On Thursday, the FTSE 100 closed down 217 points, representing a decline of 3.15% - one of the biggest falls on a closing basis the index has seen since the Brexit vote on 24 June 2016 – wiping £56 billion worth of value from the companies that comprise index.
Brexit uncertainty weighs heavy on UK stocks
A fresh sell-off of global equities amid fears of a global economic slowdown has intensified UK investors negative sentiment as Brexit uncertainty continues weigh heavy on traders’ minds, with the UK Prime Minister Theresa May increasingly unlikely to have her deal approved parliament.
This summer, UK stocks reached a record high pushing the FTSE 100 up to 7859 levels as investors piled in to take advantage of a weaker pound.
However, despite the massive declines in stock prices witnessed over the last two days, the FTSE 100 Total Return Index, which measures the total return on a capital performance and dividend basis – is up by around 90% since the end of 1999.
‘It’s tempting to conclude the stock market has gone sideways,' Laith Khalaf, senior analyst at Hargreaves Lansdown, said in a note. ‘That’s because the headline FTSE 100 index ignores dividends paid by U.K. companies, which are a huge source of the total return payable to investors.’
European stock markets see similar declines
European equities couldn’t avoid the global sell-off either, with the pan-European Stoxx 600 index falling by more than 3.3% and Germany’s Dax down 3.48% on Thursday.

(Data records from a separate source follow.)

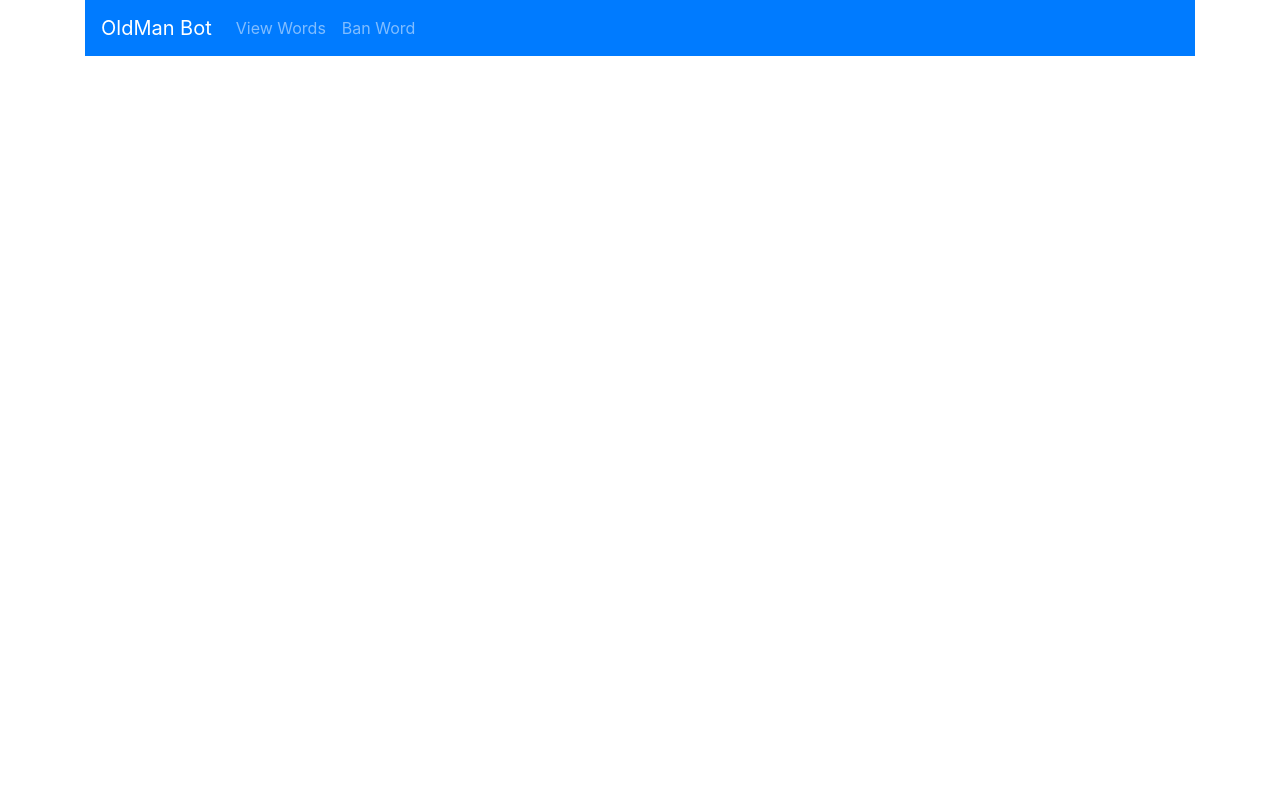
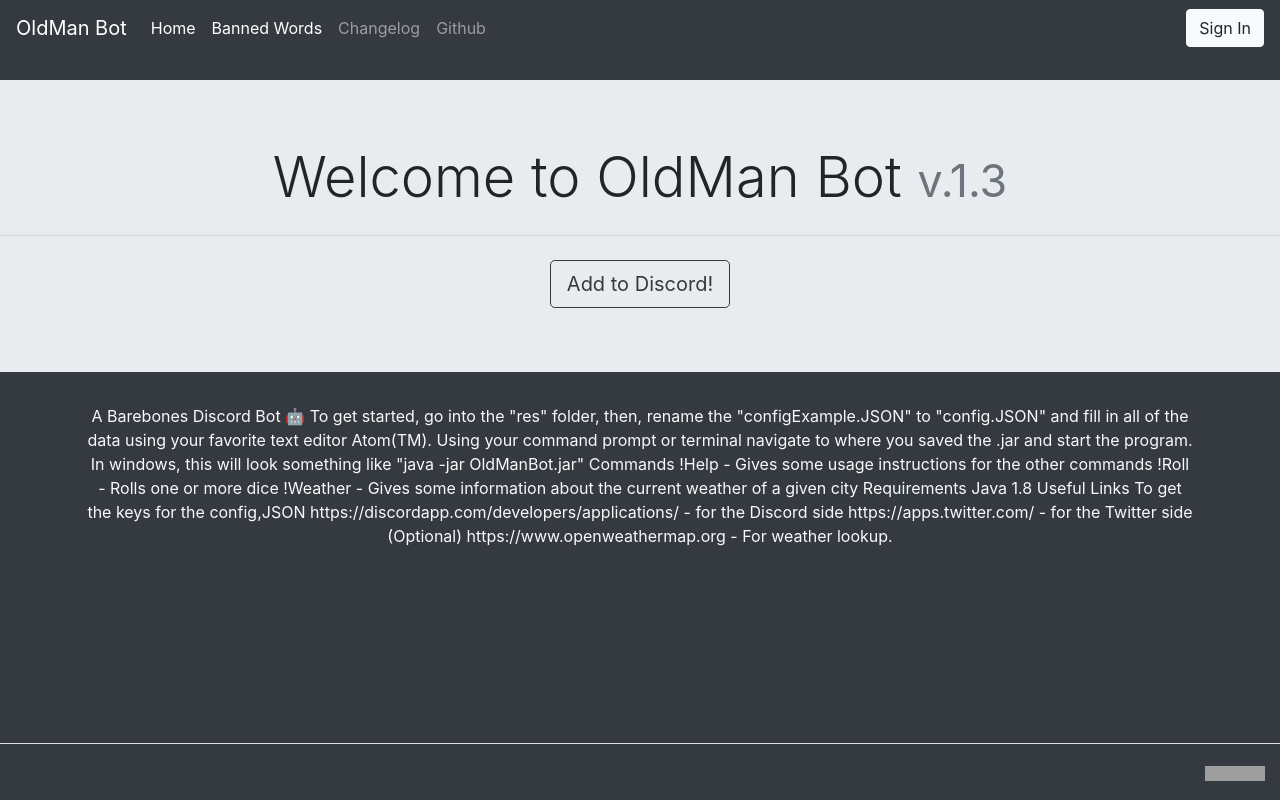
Before and after one commit to AmrikSD/oldman-website, a React (Create React App) app: page / in a window 1280 px wide. Built offline with nearby package versions, Linux system fonts and the light colour scheme; grey boxes are pictures that could not be loaded.

Commit message:
half styled

```diff
--- a/public/index.html
+++ b/public/index.html
@@ -1,19 +1,19 @@
 <!DOCTYPE html>
-<html lang="en">
-  <head>
+<html lang="en" class="h-100">
+    <head>
     <meta charset="utf-8" />
     <link rel="icon" href="%PUBLIC_URL%/favicon.ico" />
     <meta name="viewport" content="width=device-width, initial-scale=1" />
     <meta name="theme-color" content="#000000" />
     <meta
       name="description"
-      content="Web site created using create-react-app"
+      content="Web site created using react"
     />
     <link rel="apple-touch-icon" href="%PUBLIC_URL%/logo192.png" />
    <link rel="manifest" href="%PUBLIC_URL%/manifest.json" />
    <title>Old Man Bot</title>
   </head>
-  <body>
+  <body class="d-flex flex-column h-100 bg-dark" style="min-height: 50vh">
     <noscript>You need to enable JavaScript to run this app.</noscript>
     <div id="root"></div>
  </body>
--- a/src/App.js
+++ b/src/App.js
@@ -1,5 +1,5 @@
 import React, { Component } from "react";
-import { BrowserRouter as Router, Route, Link } from "react-router-dom";
+import { BrowserRouter as Router, Route, Link, Switch } from "react-router-dom";
 
 import "bootstrap/dist/css/bootstrap.min.css";
 import "bootstrap/dist/js/bootstrap.bundle.min.js"
@@ -7,13 +7,14 @@
 import CreateWord from "./components/CreateWord.component";
 import EditWord from "./components/EditWord.component";
 import BannedList from "./components/BannedWordsList.component";
-
+import Index from "./components/Index.component";
 
 //import logo from "./logo.png";
 
 //<a class="navbar-brand" href="amrik.de" target="_blank">
 //	<img src={logo} width="30" height="30"/>
 //</a>
+
 
 class App extends Component {
 
@@ -22,31 +23,57 @@
 
 		return (
 			<Router>
-				<div className="container">
-
-					<nav className="navbar navbar-expand-lg navbar-dark bg-primary">
-
-					<Link to="/" className="navbar-brand">OldMan Bot</Link>
-					<button class="navbar-toggler" type="button" data-toggle="collapse" data-target="#navbarSupportedContent" aria-controls="navbarSupportedContent" aria-expanded="false" aria-label="Toggle navigation">
+				<div class="d-flex flex-column h-100 bg-dark">
+					<header>
+						<nav class="navbar navbar-expand-lg navbar-dark">
+						<a class="navbar-brand" href="#">OldMan Bot</a>
+						<button class="navbar-toggler" data-target="#my-nav" data-toggle="collapse" aria-controls="my-nav" aria-expanded="false" aria-label="Toggle navigation">
 							<span class="navbar-toggler-icon"></span>
 						</button>
-					<div className="collapse navbar-collapse" id="navbarSupportedContent">
-						<ul className="navbar-nav mr-auto">
-							<li className="navbar-item">
-								<Link to="/BannedWords" className="nav-link">View Words</Link>
+						<div id="my-nav" class="collapse navbar-collapse">
+							<ul class="navbar-nav mr-auto">
+								<li class="nav-item ">
+									<a class="nav-link active" href="/">Home<span class="sr-only"></span></a>
 								</li>
-							<li className="navbar-item">
-								<Link to="/BannedWords/Create" className="nav-link">Ban Word</Link>
+								<li class="nav-item">
+									<a class="nav-link active" href="/BannedWords">Banned Words<span class="sr-only"></span></a>
+								</li>
+								<li class="nav-item">
+									<a class="nav-link" href="https://github.com/AmrikSD/OldManBot/commits/master">Changelog<span class="sr-only"></span></a>
+								</li>
+								<li class="nav-item ">
+									<a class="nav-link" href="https://github.com/AmrikSD/OldManBot">Github<span class="sr-only"></span></a>
+								</li>
+							</ul>
+							<ul class="navbar-nav ml-auto">
+								<li class="nav-item">
+									<a href="dashboard.html" class="btn btn-light" type="button">Sign In</a>
 								</li>
 							</ul>
 						</div>
 						</nav>
+					</header>
+
 					<br/>
+					<Switch>
+					<Route path="/" exact component={Index} />
 					<Route path="/BannedWords" exact component={BannedList} />
 					<Route path="/BannedWords/Edit/:id" component={EditWord} />
 					<Route path="/BannedWords/Create" component={CreateWord} />
-
+					</Switch>
 			</div>
+				  <footer class="footer mt-auto py-3 border-top" style={{left:"0",bottom:"0",position:"fixed", width:"100%"}}>
+    <div class="container-fluid text-right">
+      <a href="#"><img
+          src="https://external-content.duckduckgo.com/iu/?u=https%3A%2F%2Fsonicrunway.herokuapp.com%2Fimg%2Ficons%2Ftwitter-logo-white-transparent.png&f=1&nofb=1"
+          style={{width: "20px", height:"auto"}}/></a>
+      <a href="#"><img
+          src="https://external-content.duckduckgo.com/iu/?u=http%3A%2F%2Fwww.bacterialtakeover.com%2Fwp-content%2Fuploads%2F2018%2F05%2Fdiscord-icon-white.png&f=1&nofb=1"
+          style={{width: "20px", height:"auto"}}/></a>
+      <a href="#"><img src="https://www.iconsdb.com/icons/preview/white/github-11-xxl.png"
+          style={{width: "20px", height:"auto"}}/></a>
+    </div>
+  </footer>
 			</Router>
 		)
 	}
--- a/src/components/BannedWordsList.component.js
+++ b/src/components/BannedWordsList.component.js
@@ -7,7 +7,7 @@
 		<td>{props.word.word}</td>
 		<td>{props.word.punishment}</td>
 		<td>
-            		<Link to={"BannedWords/edit/"+props.word._id}>Edit</Link>
+            		<Link to={"BannedWords/edit/"+props.word._id} class="text-dark text-decoration-none">Edit</Link>
         	</td>
 	</tr>
 )
@@ -39,14 +39,21 @@
 	render() {
 
 		return (
-			<div>
-				<h3>Banned Words</h3>
-				<table className="table table-striped" style={{ marginTop: 20 }} >
+
+			<main style={{minHeight:"500hv"}} role="main" class="flex-shrink-0">
+				<div class="jumbotron jumbotron-fluid text-center">
+				<h1 class="display-4">OldMan Bot Dashboard</h1>
+				</div>
+				<br />
+				<h1 class="text-light text-center">Auto-Mod Words</h1>
+
+				<div class="col-auto mx-auto text-center" style={{width: "70%"}}>
+					<table className="table table-light table-striped" style={{ marginTop: 20 }} >
 						<thead>
 							<tr>
-							<th>Word</th>
-							<th>Punishment</th>
-							<th>Action</th>
+								<th style={{width:"33%"}}>Word</th>
+								<th style={{width:"33%"}}>Punishment</th>
+								<th style={{width:"33%"}}>Action</th>
 							</tr>
 						</thead>
 						<tbody>
@@ -55,11 +62,12 @@
 					</table>
 
 				<Link to="/BannedWords/Create/">
-				<button type="button" class="btn btn-primary btn-lg btn-block">
+					<button type="button" class="btn btn-light btn-lg btn-block">
 						Add Words
 					</button>
 				</Link>
 				</div>
+			</main>
 		)
 	    }
 }
--- /dev/null
+++ b/src/components/Index.component.js
@@ -0,0 +1,46 @@
+import React, { Component } from 'react'
+import { Link } from 'react-router-dom'
+
+
+export default class Index extends Component {
+
+	render() {
+
+		return (
+  <main role="main" class="flex-shrink-0">
+    <div class="jumbotron jumbotron-fluid text-center">
+      <h1 class="display-4">Welcome to OldMan Bot <small class="text-muted">v.1.3</small></h1>
+      <hr class="my-4"/>
+      <div class="btn-group">
+        <a href="dashboard.html" type="button" class="btn btn-outline-dark btn-lg">
+          Add to Discord!
+        </a>
+      </div>
+    </div>
+    <div class="container">
+      <p class="text-light text-center">
+        A Barebones Discord Bot 🤖
+        To get started, go into the "res" folder, then, rename the "configExample.JSON" to "config.JSON" and fill in all
+        of the data using your favorite text editor Atom(TM).
+
+        Using your command prompt or terminal navigate to where you saved the .jar and start the program.
+        In windows, this will look something like "java -jar OldManBot.jar"
+
+        Commands
+        !Help - Gives some usage instructions for the other commands
+        !Roll - Rolls one or more dice
+        !Weather - Gives some information about the current weather of a given city
+        Requirements
+        Java 1.8
+        Useful Links
+        To get the keys for the config,JSON
+        https://discordapp.com/developers/applications/ - for the Discord side
+        https://apps.twitter.com/ - for the Twitter side (Optional)
+        https://www.openweathermap.org - For weather lookup.
+      </p>
+    </div>
+  </main>
+
+			)
+	    }
+}
```
Also changed, not shown: 2 other files (tests, documents, lock files or other folders). Lines whose indentation alone changed are shown as unchanged.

Investors in European stocks also felt the pang of slowing growth, depressed oil prices and rising US-China trade tensions after Huawei CFO Meng Wanzhou was arrested in Canada and faces extradition to the US. The news precipitated the Dow Jones index to slide 700 points on Thursday morning.